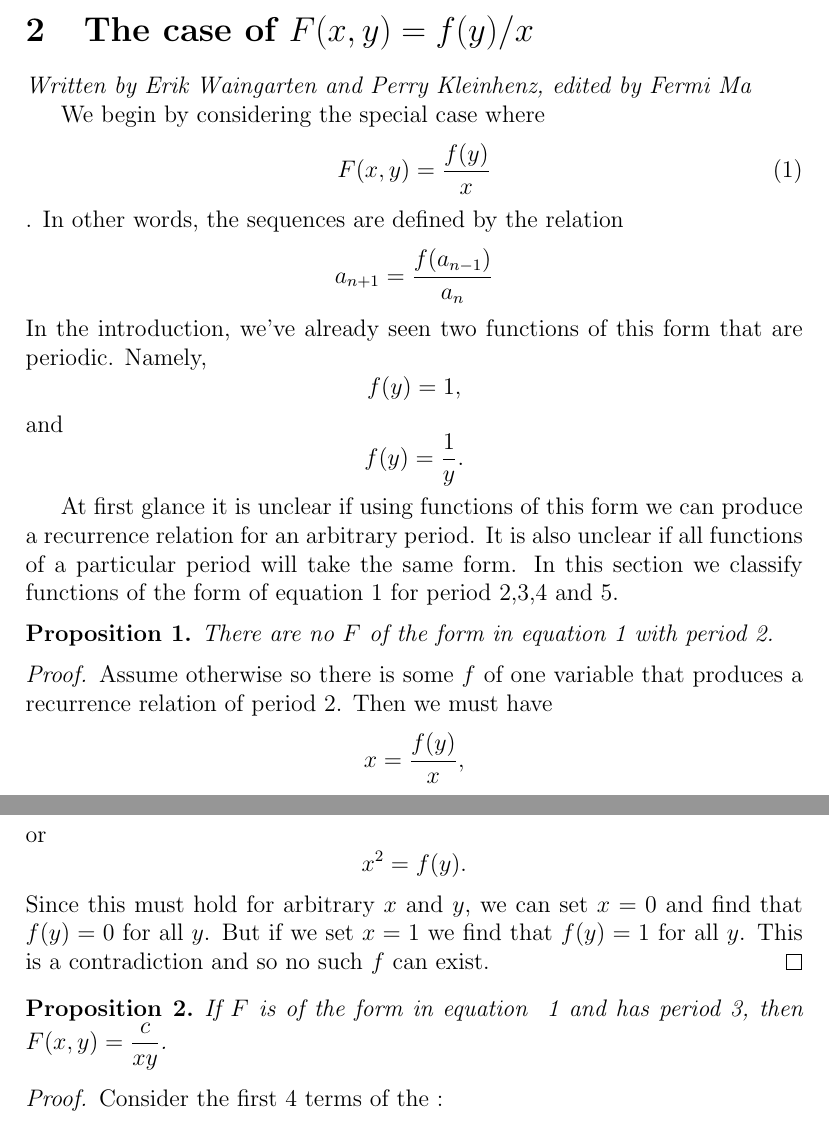
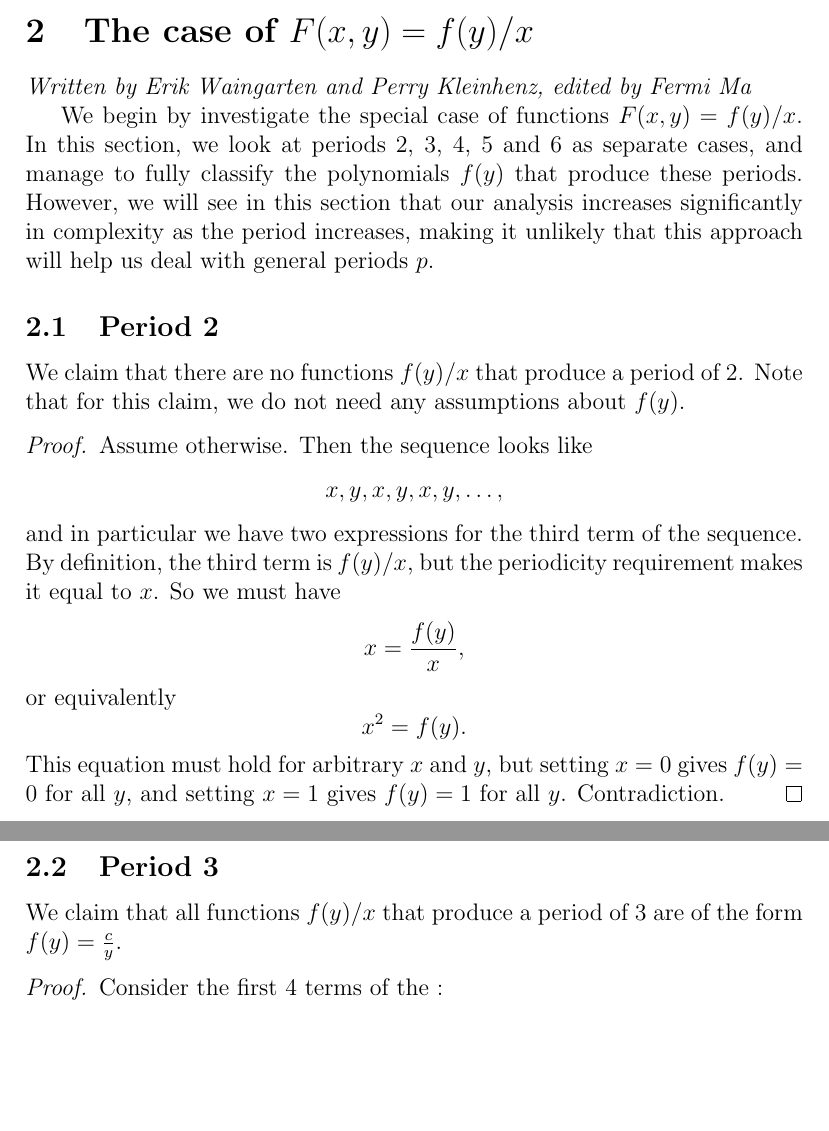
Before and after one commit to erikwaing/18.821-Recurrence, a LaTeX document (draft.tex): two parts of pages 2 and 3 of 14, joined at a grey line, cut so that both start at the same text, the shorter picture padded with empty space. Compiled offline with pdfLaTeX.

Commit message:
finished up to the end of period 2

```diff
--- a/draft.tex
+++ b/draft.tex
@@ -42,38 +42,29 @@ The paper is organized as follows. In Section~\ref{f(y)/x case}, we consider seq
 \label{f(y)/x case}
 \emph{Written by Erik Waingarten and Perry Kleinhenz, edited by Fermi Ma}
 
-We begin by considering the special case where
-\begin{equation}\label{eq:firstcase}
-F(x,y) = \dfrac{f(y)}{x}
-\end{equation}.
-In other words, the sequences are defined by the relation
-\begin{equation*}
-a_{n+1} = \dfrac{f(a_{n-1})}{a_n}
-\end{equation*}
-In the introduction, we've already seen two functions of this form that are periodic. Namely, $$f(y) = 1,$$ and $$f(y) = \frac{1}{y}.$$
+We begin by investigate the special case of functions $F(x,y) = f(y)/x$. In this section, we look at periods 2, 3, 4, 5 and 6 as separate cases, and manage to fully classify the polynomials $f(y)$ that produce these periods. However, we will see in this section that our analysis increases significantly in complexity as the period increases, making it unlikely that this approach will help us deal with general periods $p$.
 
-At first glance it is unclear if using functions of this form we can produce a recurrence relation for an arbitrary period. It is also unclear if all functions of a particular period will take the same form. In this section we classify functions of the form of equation \ref{eq:firstcase} for period 2,3,4 and 5.
+\subsection{Period 2}
 
-\begin{proposition}
-There are no $F$ of the form in equation \ref{eq:firstcase} with period 2.
-\end{proposition}
+We claim that there are no functions $f(y)/x$ that produce a period of 2. Note that for this claim, we do not need any assumptions about $f(y)$.
+
 \begin{proof}
-Assume otherwise so there is some $f$ of one variable that produces a recurrence relation of period 2. Then we must have
+Assume otherwise. Then the sequence looks like
+\[ x,y,x,y,x,y,\dots , \]
+and in particular we have two expressions for the third term of the sequence. By definition, the third term is $f(y)/x$, but the periodicity requirement makes it equal to $x$. So we must have
 \begin{equation*}
 x = \frac{f(y)}{x},
 \end{equation*}
-or
+or equivalently
 \begin{equation*}
 x^2 = f(y).
 \end{equation*}
-Since this must hold for arbitrary $x$ and $y$, we can set $x=0$ and find that $f(y)=0$ for all $y$. But if we set $x=1$ we find that $f(y)=1$ for all $y$. This is a contradiction and so no such $f$ can exist.
+This equation must hold for arbitrary $x$ and $y$, but setting $x = 0$ gives $f(y) = 0$ for all $y$, and setting $x = 1$ gives $f(y) = 1$ for all $y$. Contradiction.
 \end{proof}
 
+\subsection{Period 3}
 
-
-\begin{proposition}
-If $F$ is of the form in equation ~\ref{eq:firstcase} and has period 3, then $F(x,y) = \dfrac{c}{xy}$.
-\end{proposition}
+We claim that all functions $f(y)/x$ that produce a period of 3 are of the form $f(y) = \frac{c}{y}$.
 
 \begin{proof}
 Consider the first 4 terms of the :
```
Also changed, not shown: draft.tex (2 more changed lines).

- YOUR GOAL -
The expected output is the complete listing, word for word, without any picture.

- ANSWER BOX -
Before and after one commit to erikwaing/18.821-Recurrence, a LaTeX document (draft.tex): two parts of pages 2 and 3 of 14, joined at a grey line, cut so that both start at the same text, the shorter picture padded with empty space. Compiled offline with pdfLaTeX.

Commit message:
finished up to the end of period 2

```diff
--- a/draft.tex
+++ b/draft.tex
@@ -42,38 +42,29 @@ The paper is organized as follows. In Section~\ref{f(y)/x case}, we consider seq
 \label{f(y)/x case}
 \emph{Written by Erik Waingarten and Perry Kleinhenz, edited by Fermi Ma}
 
-We begin by considering the special case where
-\begin{equation}\label{eq:firstcase}
-F(x,y) = \dfrac{f(y)}{x}
-\end{equation}.
-In other words, the sequences are defined by the relation
-\begin{equation*}
-a_{n+1} = \dfrac{f(a_{n-1})}{a_n}
-\end{equation*}
-In the introduction, we've already seen two functions of this form that are periodic. Namely, $$f(y) = 1,$$ and $$f(y) = \frac{1}{y}.$$
+We begin by investigate the special case of functions $F(x,y) = f(y)/x$. In this section, we look at periods 2, 3, 4, 5 and 6 as separate cases, and manage to fully classify the polynomials $f(y)$ that produce these periods. However, we will see in this section that our analysis increases significantly in complexity as the period increases, making it unlikely that this approach will help us deal with general periods $p$.
 
-At first glance it is unclear if using functions of this form we can produce a recurrence relation for an arbitrary period. It is also unclear if all functions of a particular period will take the same form. In this section we classify functions of the form of equation \ref{eq:firstcase} for period 2,3,4 and 5.
+\subsection{Period 2}
 
-\begin{proposition}
-There are no $F$ of the form in equation \ref{eq:firstcase} with period 2.
-\end{proposition}
+We claim that there are no functions $f(y)/x$ that produce a period of 2. Note that for this claim, we do not need any assumptions about $f(y)$.
+
 \begin{proof}
-Assume otherwise so there is some $f$ of one variable that produces a recurrence relation of period 2. Then we must have
+Assume otherwise. Then the sequence looks like
+\[ x,y,x,y,x,y,\dots , \]
+and in particular we have two expressions for the third term of the sequence. By definition, the third term is $f(y)/x$, but the periodicity requirement makes it equal to $x$. So we must have
 \begin{equation*}
 x = \frac{f(y)}{x},
 \end{equation*}
-or
+or equivalently
 \begin{equation*}
 x^2 = f(y).
 \end{equation*}
-Since this must hold for arbitrary $x$ and $y$, we can set $x=0$ and find that $f(y)=0$ for all $y$. But if we set $x=1$ we find that $f(y)=1$ for all $y$. This is a contradiction and so no such $f$ can exist.
+This equation must hold for arbitrary $x$ and $y$, but setting $x = 0$ gives $f(y) = 0$ for all $y$, and setting $x = 1$ gives $f(y) = 1$ for all $y$. Contradiction.
 \end{proof}
 
+\subsection{Period 3}
 
-
-\begin{proposition}
-If $F$ is of the form in equation ~\ref{eq:firstcase} and has period 3, then $F(x,y) = \dfrac{c}{xy}$.
-\end{proposition}
+We claim that all functions $f(y)/x$ that produce a period of 3 are of the form $f(y) = \frac{c}{y}$.
 
 \begin{proof}
 Consider the first 4 terms of the :
```
Also changed, not shown: draft.tex (2 more changed lines).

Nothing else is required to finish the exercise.